Jury selection began Wednesday in the trial of a former Florida sheriff’s deputy charged with failing to confront the shooter who killed 14 students and three staff members at a Parkland high school five years ago, the Associated Press reports. The first four dozen prospective jurors in ex-Broward County Deputy Scot Peterson ’s child neglect trial were brought into Circuit Judge Martin’s Fein’s courtroom at mid-morning. Fein, prosecutors and Peterson’s attorney will spend several days winnowing through hundreds of prospects until they find a pool of 50 who say they could serve for the two months the trial is expected to take. Attorneys will try next week to agree on a panel of six and four alternates. Florida is one of six states that allow six-member juries for trials other than capital murder. The others are Arizona, Connecticut, Indiana, Massachusetts and Utah. All other states use 12-member juries in felony trials.

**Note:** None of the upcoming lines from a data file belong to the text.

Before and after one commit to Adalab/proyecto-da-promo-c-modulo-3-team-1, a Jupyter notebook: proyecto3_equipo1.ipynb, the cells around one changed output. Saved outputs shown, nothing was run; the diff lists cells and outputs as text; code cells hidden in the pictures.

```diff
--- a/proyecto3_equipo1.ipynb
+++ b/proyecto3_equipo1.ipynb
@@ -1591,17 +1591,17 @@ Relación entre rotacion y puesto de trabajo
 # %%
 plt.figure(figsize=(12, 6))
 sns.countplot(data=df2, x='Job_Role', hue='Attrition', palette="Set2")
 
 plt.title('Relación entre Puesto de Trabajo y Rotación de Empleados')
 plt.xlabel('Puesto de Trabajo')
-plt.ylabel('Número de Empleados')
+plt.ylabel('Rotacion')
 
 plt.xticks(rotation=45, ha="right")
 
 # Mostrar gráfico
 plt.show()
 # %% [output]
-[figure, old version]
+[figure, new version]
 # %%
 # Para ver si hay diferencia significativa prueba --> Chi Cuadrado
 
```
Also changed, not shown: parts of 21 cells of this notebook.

Peterson, 60, remained outside a three-story classroom building at Marjory Stoneman Douglas High School during Nikolas Cruz’s six-minute attack on Feb. 14, 2018. He is charged with seven counts of felony child neglect for four students killed and three wounded on the building’s third floor. Peterson arrived with his gun drawn 73 seconds before Cruz reached that floor, but instead of entering, he backed away as gunfire sounded.
He says he thought the shots were coming from outside the building, perhaps from a sniper. His attorney argues that under Florida law, Peterson had no legal obligation to enter the building and confront Cruz. Peterson is charged with three counts of misdemeanor culpable negligence for the adults shot on the third floor, including a teacher and an adult student who died. He faces a perjury charge for allegedly lying to investigators. Peterson retired after the shooting and was fired retroactively. Cruz pleaded guilty in 2021 to the killings. In a penalty trial last year, his jury couldn’t unanimously agree on whether he deserved the death penalty. The 24-year-old former Stoneman Douglas student was sentenced to life in prison.